I also met
Ernst Fuchs who, at
that time, lived in the villa of the celebrated Austrian architect
He lived surrounded by young women. He was not a professor
at the academy and with his skull cap and flowing beard, he
looked more like a rabbi than a famous painter. His paintings
were a fantastic fusion of symbolism, surrealism and historicism.
My efforts at selling a painting or getting a promise for
an exhibition, amounted to nothing. The
Viennese art market seemed impenetrable; the cards were stacked
in favor of the five major representatives of the "Weiner
Schule" of fantastic realism; Hausner, Fuchs, Hutter, Lemden
goal in Vienna was to stabilize my situation (financial, official,
etc.) and then to create a counter current to the monopoly established
by fantastic realism. But
the importance of the school and the deep roots that it had
established in the Austrian psyche made my project rather unrealistic
to say the least. In the meantime,
with the free month that I owed Hausner still due, life together
was pretty much impossible financially and my wife went to live
with her parents in Turkey taking our young daughter with her.
I sold my cameras to finance their trip. I was so occupied and
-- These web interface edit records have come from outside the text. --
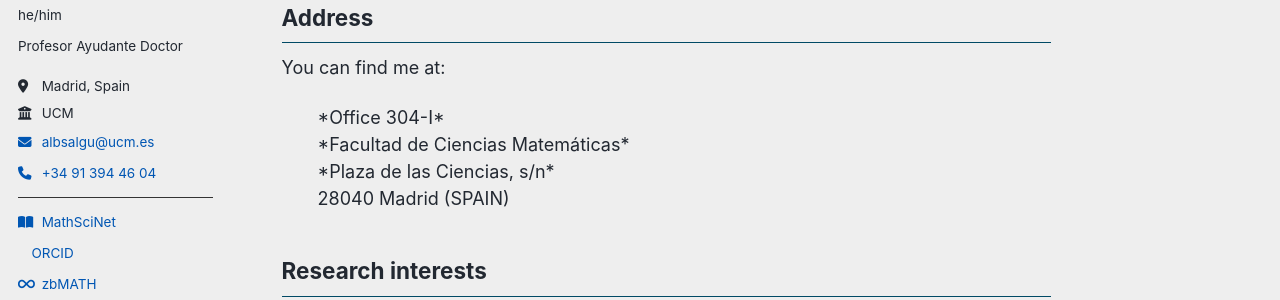
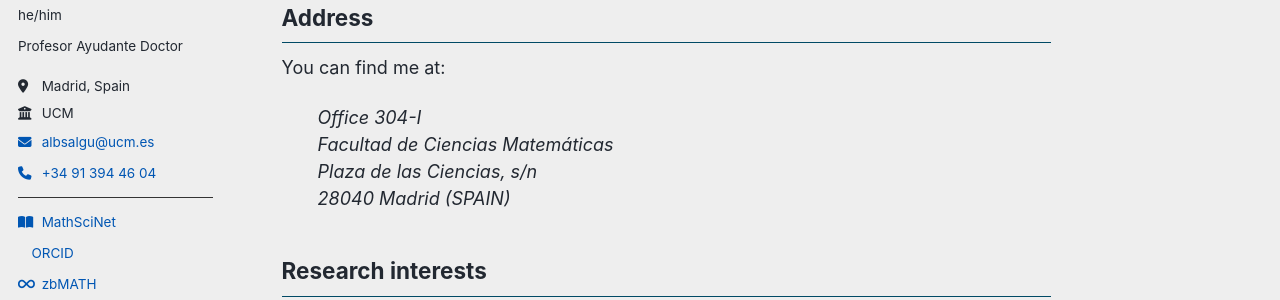
Before and after one commit to salgueroalarcon/salgueroalarcon.github.io, a Jekyll site: the page built from _pages/about.md, in a window 1280 px wide and 1194 px high. Shown: the part 370-670 px from the top of the window. Built offline with Jekyll 4.4.1, drawn with Linux system fonts in a browser that asks for light colours; a style sheet for code colours, icons or effects is not loaded.

Commit message:
Improve address formatting in about.md
Updated the address section with italic styling.

```diff
--- a/_pages/about.md
+++ b/_pages/about.md
@@ -12,10 +12,10 @@ I obtained my PhD at the Universidad de Extremadura in 2023, under the supervisi
 
 ## Address
 You can find me at:
-<div style="margin-left: 2em;">
-  *Office 304-I* <br>
- *Facultad de Ciencias Matemáticas*  <br>
-  *Plaza de las Ciencias, s/n*  <br>
+<div style="margin-left: 2em; font-style: italic;">
+  Office 304-I <br>
+  Facultad de Ciencias Matemáticas <br>
+  Plaza de las Ciencias, s/n  <br>
   28040 Madrid (SPAIN) <br>
 </div>
 
```
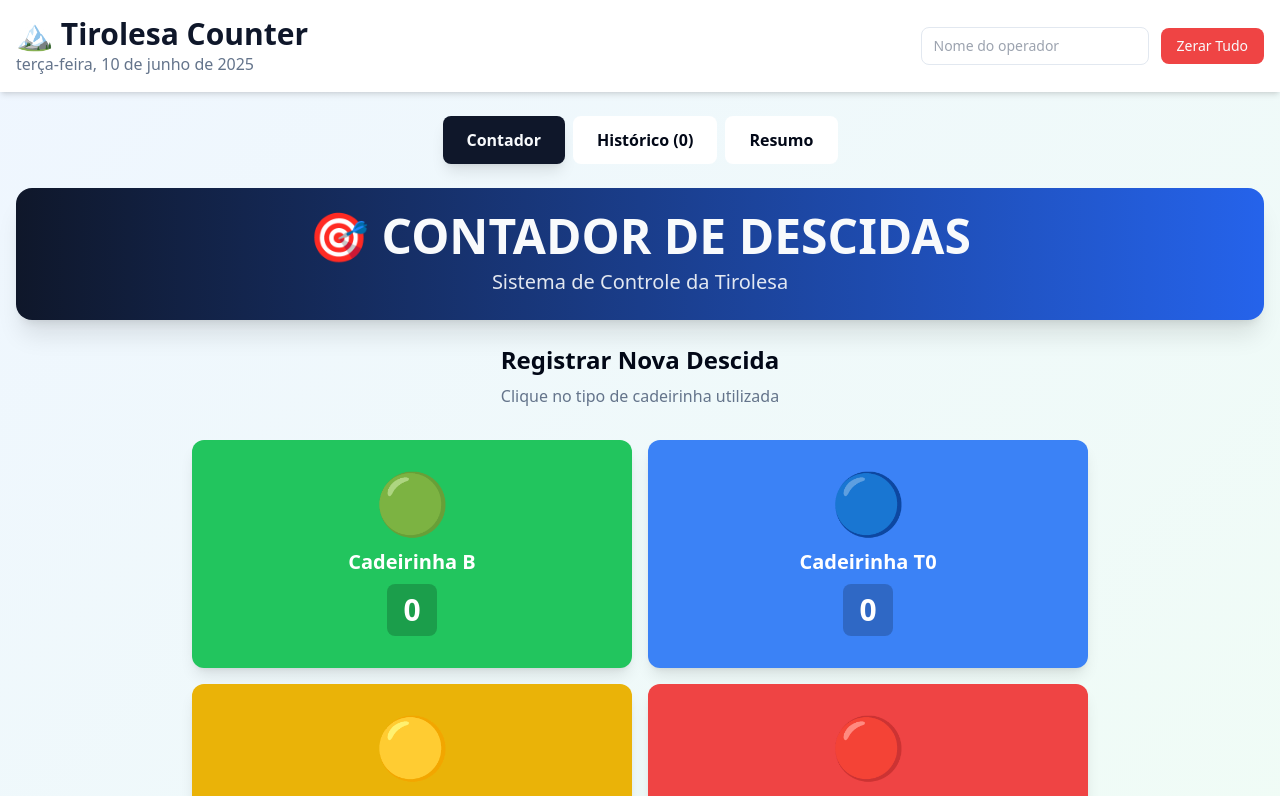
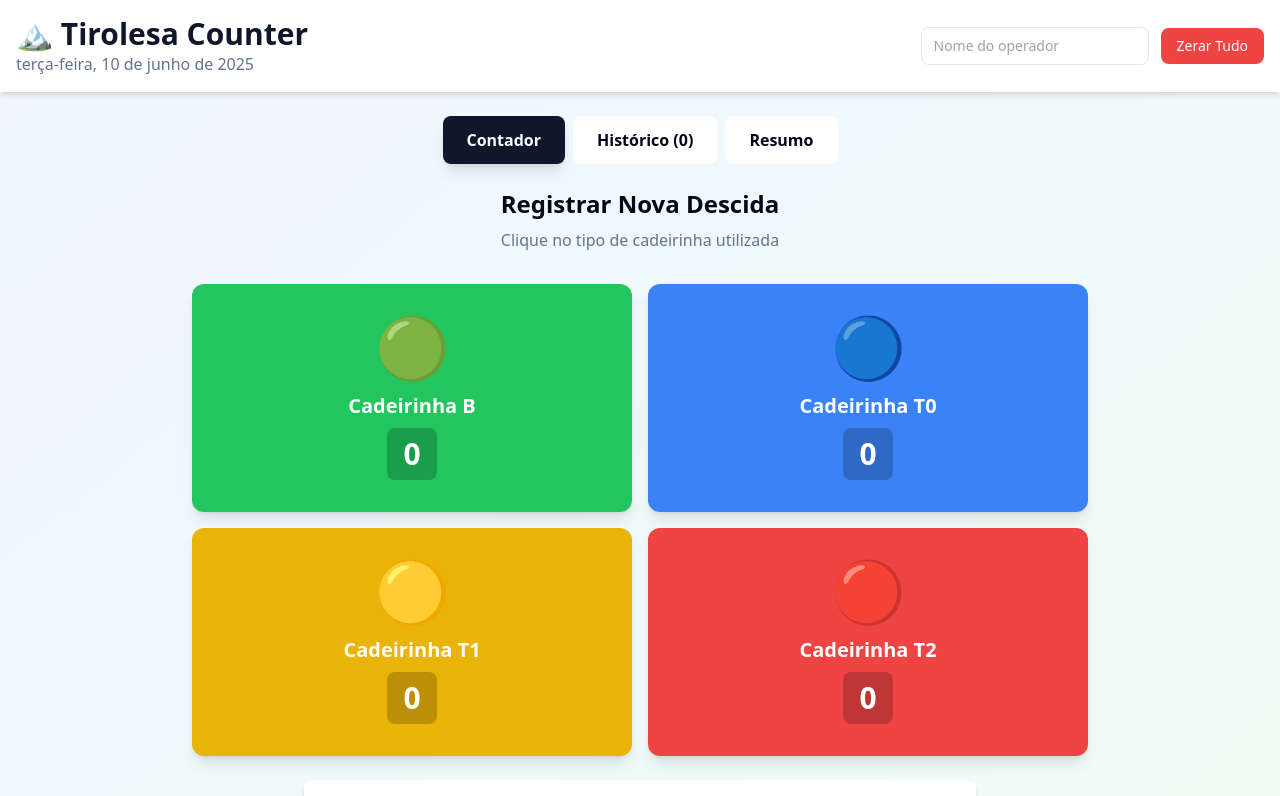
Before and after one commit to Jonathan85sousa/zipline-counter-pro, a React (Vite) app: page / in a window 1280 px wide. Shown: the top 796 px of the page. Built offline with nearby package versions, Linux system fonts and the light colour scheme.

Commit message:
Remove "CONTADOR DE DESCIDAS" banner
Remove the banner with the title "CONTADOR DE DESCIDAS" from the main screen.

```diff
--- a/src/components/CounterButtons.tsx
+++ b/src/components/CounterButtons.tsx
@@ -21,16 +21,7 @@ export const CounterButtons: React.FC<CounterButtonsProps> = ({ onAddRecord, tod
 
   return (
     <div className="space-y-6">
-      {/* Título Principal do Contador */}
       <div className="text-center mb-8">
-        <div className="bg-gradient-to-r from-primary to-blue-600 text-primary-foreground rounded-2xl p-6 shadow-xl mb-6">
-          <h1 className="text-4xl sm:text-5xl font-bold mb-2">
-            🎯 CONTADOR DE DESCIDAS
-          </h1>
-          <p className="text-xl opacity-90">
-            Sistema de Controle da Tirolesa
-          </p>
-        </div>
         <h2 className="text-2xl font-bold text-foreground mb-2">
           Registrar Nova Descida
         </h2>
--- a/src/components/DaySummary.tsx
+++ b/src/components/DaySummary.tsx
@@ -59,14 +59,9 @@ export const DaySummary: React.FC<DaySummaryProps> = ({ records, operatorName })
   return (
     <div id="summary-export" className="space-y-6 max-w-4xl mx-auto bg-background p-6 rounded-lg">
       <div className="text-center mb-8">
-        <div className="bg-gradient-to-r from-primary to-blue-600 text-primary-foreground rounded-2xl p-6 shadow-xl mb-4">
-          <h1 className="text-3xl sm:text-4xl font-bold mb-2">
-            🎯 CONTADOR DE DESCIDAS
-          </h1>
-          <h2 className="text-xl sm:text-2xl font-semibold">
-            📊 Resumo do Dia
-          </h2>
-        </div>
+        <h2 className="text-3xl font-bold text-foreground mb-4">
+          📊 Resumo do Dia
+        </h2>
         <p className="text-lg text-muted-foreground">
           {new Date().toLocaleDateString('pt-BR', {
             weekday: 'long',
```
distracted during this period that the paintings I had begun
in Vienna I would only finish ten years later in Paris.